=== ENTRIES SUPPLIED ===
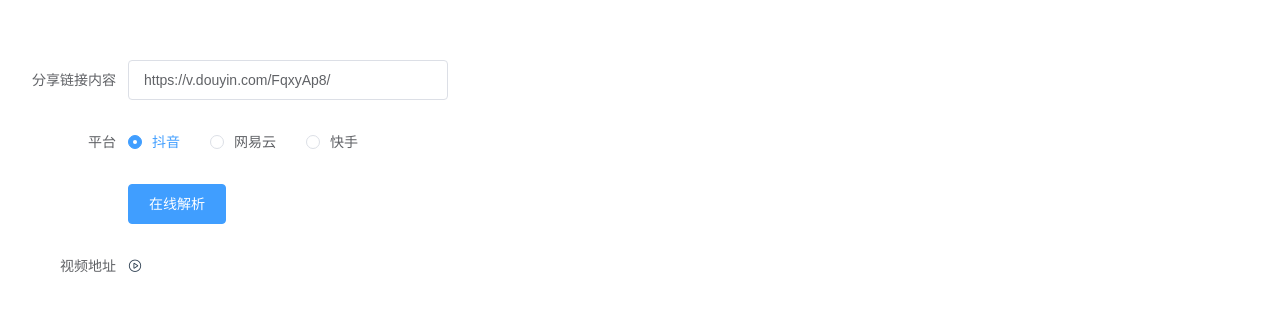
Repository: lyln/freepd
Page: / (app in frontend/freepd/)
The author's editor kept a copy of each file at every save. The page is drawn from the files as they stood at one save, then again after the next save.
The browser window is 1280 px wide. The pictures show the whole page.
The project was rebuilt for these pictures with package versions that can differ from the ones it lists, and the page was loaded fresh each time.

Above is the page before, as saved 2022-05-26 09:13:25.

### frontend/freepd/index.html
<!DOCTYPE html>
<html>
  <head>
    <meta charset="utf-8">
    <meta name="viewport" content="width=device-width,initial-scale=1.0">
    <title>freepd</title>
  </head>
  <body>
    <div id="app"></div>
    <!-- built files will be auto injected -->
  </body>
</html>

### frontend/freepd/src/main.js
// The Vue build version to load with the `import` command
// (runtime-only or standalone) has been set in webpack.base.conf with an alias.
import Vue from 'vue'
import App from './App'
import router from './router'
import ElementUI from 'element-ui';
import 'element-ui/lib/theme-chalk/index.css';
import Meta from "vue-meta";

Vue.config.productionTip = false
Vue.use(ElementUI)
Vue.use(Meta);

/* eslint-disable no-new */
new Vue({
  el: '#app',
  router,
  components: { App },
  template: '<App/>'
})

### frontend/freepd/src/App.vue
<template>
	<div id="app">
		<router-view />
	</div>
</template>

<script>
export default {
	name: 'App',
}
</script>

<style>
#app {
	font-family: 'Avenir', Helvetica, Arial, sans-serif;
	-webkit-font-smoothing: antialiased;
	-moz-osx-font-smoothing: grayscale;
	text-align: center;
	color: #2c3e50;
	margin-top: 60px;
}
</style>

### frontend/freepd/src/components/HelloWorld.vue
<template>
	<el-row type="flex">
		<el-col :span="18">
			<div class="grid-content bg-purple">
				<el-form ref="form" :model="form" label-width="120px" class="fpd-form">
					<el-form-item label="分享链接内容">
						<el-input v-model="form.url"></el-input>
					</el-form-item>
					<el-form-item label="平台" label-width="120px">
						<el-radio-group v-model="form.type">
							<el-radio :label="1">抖音</el-radio>
							<el-radio :label="2">网易云</el-radio>
							<el-radio :label="3">快手</el-radio>
						</el-radio-group>
					</el-form-item>
					<el-form-item>
						<el-button type="primary" @click="onSubmit">在线解析</el-button>
					</el-form-item>
					<el-form-item label="视频地址">
						<i class="el-icon-video-play"></i>
						<el-link :href="data.video.play" target="_blank">{{ data.title }}</el-link>
						<!-- {{data.video.play }} -->
					</el-form-item>
				</el-form>
			</div>
		</el-col>
	</el-row>

</template>
<script>
import axios from 'axios'
export default {
	name: 'HelloWorld',
	data() {
		return {
			msg: 'free parse download',
			form: {
				url: 'https://v.douyin.com/FqxyAp8/',
				type: 1,
			},
			data: {
				video: { play: '' },
				title: '',
			},
		}
	},
	metaInfo: {
		meta: [{ name: 'referrer', content: 'no-referrer' }],
	},
	methods: {
		onSubmit() {
			console.log('submit!')
			axios
				.post('http://127.0.0.1:8000/douyin', { url: this.form.url })
				.then((res) => {
					console.log(res.data)
					this.data = res.data
				})
				.catch((err) => {
					console.log('请求失败', err)
				})
		},
	},
}
</script>

<!-- Add "scoped" attribute to limit CSS to this component only -->
<style scoped>
h1,
h2 {
	font-weight: normal;
}
ul {
	list-style-type: none;
	padding: 0;
}
li {
	display: inline-block;
	margin: 0 10px;
}
a {
	color: #42b983;
}
.el-input {
	width: 320px;
}

.fpd-form {
	text-align: left;
}

.text {
	font-size: 14px;
}

.item {
	padding: 18px 0;
}

.box-card {
	width: 480px;
}

.wrapper {
	margin-left: auto;
	margin-right: auto;
	width: 90%;
}
.modunit {
	background-color: #fff;
	margin-top: 1rem;
	margin-bottom: 1rem;
	padding: 0;
	border: 1px solid #dedede;
	-moz-border-radius: 2px;
	-webkit-border-radius: 2px;
	border-radius: 2px;
}
.mod-content {
	margin: 0;
	padding: 1.5rem;
}
</style>

Loaded but not shown: frontend/freepd/src/router/index.js (common file)

After the next save:
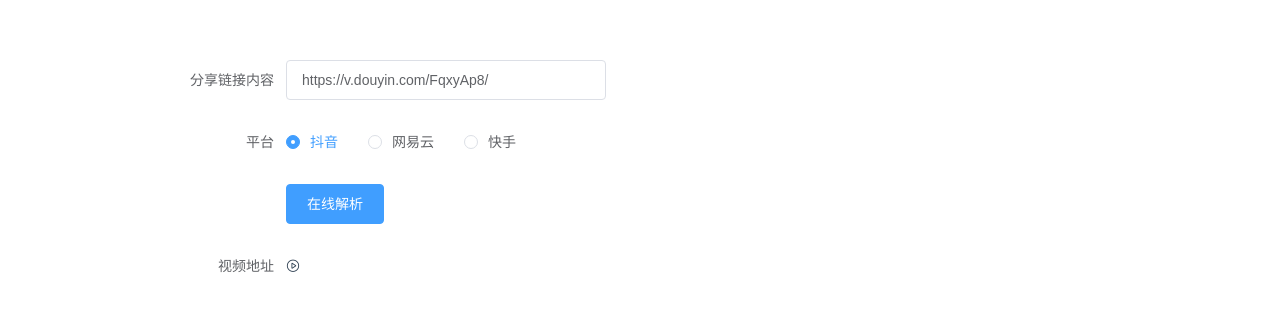
Saved 67 s later.
--- a/frontend/freepd/src/components/HelloWorld.vue
+++ b/frontend/freepd/src/components/HelloWorld.vue
@@ -1,5 +1,5 @@
 <template>
-	<el-row type="flex">
+	<el-row type="flex" justify="center">
 		<el-col :span="18">
 			<div class="grid-content bg-purple">
 				<el-form ref="form" :model="form" label-width="120px" class="fpd-form">
@@ -101,7 +101,7 @@ a {
 	width: 480px;
 }
 
-.wrapper {
+/* .wrapper {
 	margin-left: auto;
 	margin-right: auto;
 	width: 90%;
@@ -119,5 +119,5 @@ a {
 .mod-content {
 	margin: 0;
 	padding: 1.5rem;
-}
+} */
 </style>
===
WHAT TO PRODUCE -> Leaving out the pictures, repeat all of the entries exactly.

EXERCISE RESPONSE ->
Repository: lyln/freepd
Page: / (app in frontend/freepd/)
The author's editor kept a copy of each file at every save. The page is drawn from the files as they stood at one save, then again after the next save.
The browser window is 1280 px wide. The pictures show the whole page.
The project was rebuilt for these pictures with package versions that can differ from the ones it lists, and the page was loaded fresh each time.

Above is the page before, as saved 2022-05-26 09:13:25.

### frontend/freepd/index.html
<!DOCTYPE html>
<html>
  <head>
    <meta charset="utf-8">
    <meta name="viewport" content="width=device-width,initial-scale=1.0">
    <title>freepd</title>
  </head>
  <body>
    <div id="app"></div>
    <!-- built files will be auto injected -->
  </body>
</html>

### frontend/freepd/src/main.js
// The Vue build version to load with the `import` command
// (runtime-only or standalone) has been set in webpack.base.conf with an alias.
import Vue from 'vue'
import App from './App'
import router from './router'
import ElementUI from 'element-ui';
import 'element-ui/lib/theme-chalk/index.css';
import Meta from "vue-meta";

Vue.config.productionTip = false
Vue.use(ElementUI)
Vue.use(Meta);

/* eslint-disable no-new */
new Vue({
  el: '#app',
  router,
  components: { App },
  template: '<App/>'
})

### frontend/freepd/src/App.vue
<template>
	<div id="app">
		<router-view />
	</div>
</template>

<script>
export default {
	name: 'App',
}
</script>

<style>
#app {
	font-family: 'Avenir', Helvetica, Arial, sans-serif;
	-webkit-font-smoothing: antialiased;
	-moz-osx-font-smoothing: grayscale;
	text-align: center;
	color: #2c3e50;
	margin-top: 60px;
}
</style>

### frontend/freepd/src/components/HelloWorld.vue
<template>
	<el-row type="flex">
		<el-col :span="18">
			<div class="grid-content bg-purple">
				<el-form ref="form" :model="form" label-width="120px" class="fpd-form">
					<el-form-item label="分享链接内容">
						<el-input v-model="form.url"></el-input>
					</el-form-item>
					<el-form-item label="平台" label-width="120px">
						<el-radio-group v-model="form.type">
							<el-radio :label="1">抖音</el-radio>
							<el-radio :label="2">网易云</el-radio>
							<el-radio :label="3">快手</el-radio>
						</el-radio-group>
					</el-form-item>
					<el-form-item>
						<el-button type="primary" @click="onSubmit">在线解析</el-button>
					</el-form-item>
					<el-form-item label="视频地址">
						<i class="el-icon-video-play"></i>
						<el-link :href="data.video.play" target="_blank">{{ data.title }}</el-link>
						<!-- {{data.video.play }} -->
					</el-form-item>
				</el-form>
			</div>
		</el-col>
	</el-row>

</template>
<script>
import axios from 'axios'
export default {
	name: 'HelloWorld',
	data() {
		return {
			msg: 'free parse download',
			form: {
				url: 'https://v.douyin.com/FqxyAp8/',
				type: 1,
			},
			data: {
				video: { play: '' },
				title: '',
			},
		}
	},
	metaInfo: {
		meta: [{ name: 'referrer', content: 'no-referrer' }],
	},
	methods: {
		onSubmit() {
			console.log('submit!')
			axios
				.post('http://127.0.0.1:8000/douyin', { url: this.form.url })
				.then((res) => {
					console.log(res.data)
					this.data = res.data
				})
				.catch((err) => {
					console.log('请求失败', err)
				})
		},
	},
}
</script>

<!-- Add "scoped" attribute to limit CSS to this component only -->
<style scoped>
h1,
h2 {
	font-weight: normal;
}
ul {
	list-style-type: none;
	padding: 0;
}
li {
	display: inline-block;
	margin: 0 10px;
}
a {
	color: #42b983;
}
.el-input {
	width: 320px;
}

.fpd-form {
	text-align: left;
}

.text {
	font-size: 14px;
}

.item {
	padding: 18px 0;
}

.box-card {
	width: 480px;
}

.wrapper {
	margin-left: auto;
	margin-right: auto;
	width: 90%;
}
.modunit {
	background-color: #fff;
	margin-top: 1rem;
	margin-bottom: 1rem;
	padding: 0;
	border: 1px solid #dedede;
	-moz-border-radius: 2px;
	-webkit-border-radius: 2px;
	border-radius: 2px;
}
.mod-content {
	margin: 0;
	padding: 1.5rem;
}
</style>

Loaded but not shown: frontend/freepd/src/router/index.js (common file)

After the next save:
Saved 67 s later.
--- a/frontend/freepd/src/components/HelloWorld.vue
+++ b/frontend/freepd/src/components/HelloWorld.vue
@@ -1,5 +1,5 @@
 <template>
-	<el-row type="flex">
+	<el-row type="flex" justify="center">
 		<el-col :span="18">
 			<div class="grid-content bg-purple">
 				<el-form ref="form" :model="form" label-width="120px" class="fpd-form">
@@ -101,7 +101,7 @@ a {
 	width: 480px;
 }
 
-.wrapper {
+/* .wrapper {
 	margin-left: auto;
 	margin-right: auto;
 	width: 90%;
@@ -119,5 +119,5 @@ a {
 .mod-content {
 	margin: 0;
 	padding: 1.5rem;
-}
+} */
 </style>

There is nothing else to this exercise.